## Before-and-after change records
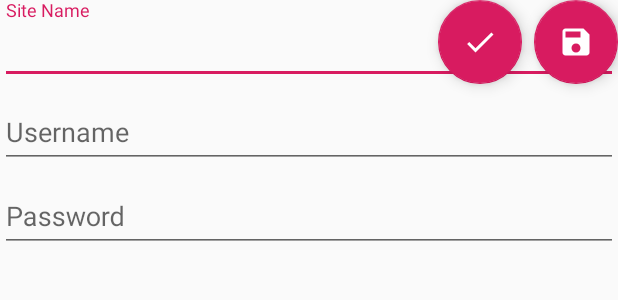
After one commit to grey-codes/PWman, an Android app: the layout fragment_edit.xml on its own in the app's theme, with its tools: preview values and no code run, on a phone screen of 412 x 824 dp. The commit adds this screen. Shown: the top 300 px of the screen. Run offline under Robolectric (Android 15) with nearby library versions, the phone set to English and light mode, and no system bars.

Commit message:
Fragment_edit and EditFragment

```diff
--- /dev/null
+++ b/app/src/main/res/layout/fragment_edit.xml
@@ -0,0 +1,75 @@
+<?xml version="1.0" encoding="utf-8"?>
+<FrameLayout
+    xmlns:android="http://schemas.android.com/apk/res/android"
+    xmlns:app="http://schemas.android.com/apk/res-auto"
+    android:layout_width="match_parent"
+    android:layout_height="match_parent">
+
+    <android.support.design.widget.FloatingActionButton
+        android:id="@+id/floatingActionButton"
+        android:layout_width="wrap_content"
+        android:layout_height="wrap_content"
+        android:layout_gravity="top|end"
+        android:layout_weight="1"
+        android:clickable="true"
+        app:srcCompat="@drawable/ic_save_black_24dp" />
+
+    <android.support.design.widget.FloatingActionButton
+        android:id="@+id/floatingActionButton2"
+        android:layout_width="wrap_content"
+        android:layout_height="wrap_content"
+        android:clickable="true"
+        android:layout_gravity="top|end"
+        android:layout_marginEnd="64dp"
+        app:srcCompat="@drawable/ic_check_black_24dp" />
+
+    <LinearLayout
+        android:layout_width="match_parent"
+        android:layout_height="match_parent"
+        android:orientation="vertical">
+
+
+        <android.support.design.widget.TextInputLayout
+            android:layout_width="match_parent"
+            android:layout_height="wrap_content"
+            android:id="@+id/siteText">
+
+            <android.support.design.widget.TextInputEditText
+                android:id="@+id/editText3"
+                android:layout_width="match_parent"
+                android:layout_height="wrap_content"
+                android:hint="Site Name" />
+
+        </android.support.design.widget.TextInputLayout>
+
+
+        <android.support.design.widget.TextInputLayout
+            android:layout_width="match_parent"
+            android:layout_height="wrap_content"
+            android:id="@+id/usernameText">
+
+            <android.support.design.widget.TextInputEditText
+                android:id="@+id/editText"
+                android:layout_width="match_parent"
+                android:layout_height="wrap_content"
+                android:hint="Username" />
+        </android.support.design.widget.TextInputLayout>
+
+
+
+        <android.support.design.widget.TextInputLayout
+            android:layout_width="match_parent"
+            android:layout_height="wrap_content"
+            android:id="@+id/passwordText">
+
+            <android.support.design.widget.TextInputEditText
+                android:id="@+id/editText2"
+                android:layout_width="match_parent"
+                android:layout_height="wrap_content"
+                android:hint="Password" />
+        </android.support.design.widget.TextInputLayout>
+
+
+    </LinearLayout>
+
+</FrameLayout>
```
Also changed, not shown: app/src/main/java/com/grey/termproject/EditFragment.java (added, +70 -0 lines), app/src/main/java/com/grey/termproject/MainActivity.java (+21 -1 lines), app/src/main/java/com/grey/termproject/PasswordDataBaseHelper.java (deleted, +0 -37 lines), app/src/main/java/com/grey/termproject/data/PasswordDatabaseHelper.java (+7 -5 lines).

## PROBLEM TO WORK ON
Print each record exactly as it stands, skipping the pictures.

## WRITTEN SOLUTION
After one commit to grey-codes/PWman, an Android app: the layout fragment_edit.xml on its own in the app's theme, with its tools: preview values and no code run, on a phone screen of 412 x 824 dp. The commit adds this screen. Shown: the top 300 px of the screen. Run offline under Robolectric (Android 15) with nearby library versions, the phone set to English and light mode, and no system bars.

Commit message:
Fragment_edit and EditFragment

```diff
--- /dev/null
+++ b/app/src/main/res/layout/fragment_edit.xml
@@ -0,0 +1,75 @@
+<?xml version="1.0" encoding="utf-8"?>
+<FrameLayout
+    xmlns:android="http://schemas.android.com/apk/res/android"
+    xmlns:app="http://schemas.android.com/apk/res-auto"
+    android:layout_width="match_parent"
+    android:layout_height="match_parent">
+
+    <android.support.design.widget.FloatingActionButton
+        android:id="@+id/floatingActionButton"
+        android:layout_width="wrap_content"
+        android:layout_height="wrap_content"
+        android:layout_gravity="top|end"
+        android:layout_weight="1"
+        android:clickable="true"
+        app:srcCompat="@drawable/ic_save_black_24dp" />
+
+    <android.support.design.widget.FloatingActionButton
+        android:id="@+id/floatingActionButton2"
+        android:layout_width="wrap_content"
+        android:layout_height="wrap_content"
+        android:clickable="true"
+        android:layout_gravity="top|end"
+        android:layout_marginEnd="64dp"
+        app:srcCompat="@drawable/ic_check_black_24dp" />
+
+    <LinearLayout
+        android:layout_width="match_parent"
+        android:layout_height="match_parent"
+        android:orientation="vertical">
+
+
+        <android.support.design.widget.TextInputLayout
+            android:layout_width="match_parent"
+            android:layout_height="wrap_content"
+            android:id="@+id/siteText">
+
+            <android.support.design.widget.TextInputEditText
+                android:id="@+id/editText3"
+                android:layout_width="match_parent"
+                android:layout_height="wrap_content"
+                android:hint="Site Name" />
+
+        </android.support.design.widget.TextInputLayout>
+
+
+        <android.support.design.widget.TextInputLayout
+            android:layout_width="match_parent"
+            android:layout_height="wrap_content"
+            android:id="@+id/usernameText">
+
+            <android.support.design.widget.TextInputEditText
+                android:id="@+id/editText"
+                android:layout_width="match_parent"
+                android:layout_height="wrap_content"
+                android:hint="Username" />
+        </android.support.design.widget.TextInputLayout>
+
+
+
+        <android.support.design.widget.TextInputLayout
+            android:layout_width="match_parent"
+            android:layout_height="wrap_content"
+            android:id="@+id/passwordText">
+
+            <android.support.design.widget.TextInputEditText
+                android:id="@+id/editText2"
+                android:layout_width="match_parent"
+                android:layout_height="wrap_content"
+                android:hint="Password" />
+        </android.support.design.widget.TextInputLayout>
+
+
+    </LinearLayout>
+
+</FrameLayout>
```
Also changed, not shown: app/src/main/java/com/grey/termproject/EditFragment.java (added, +70 -0 lines), app/src/main/java/com/grey/termproject/MainActivity.java (+21 -1 lines), app/src/main/java/com/grey/termproject/PasswordDataBaseHelper.java (deleted, +0 -37 lines), app/src/main/java/com/grey/termproject/data/PasswordDatabaseHelper.java (+7 -5 lines).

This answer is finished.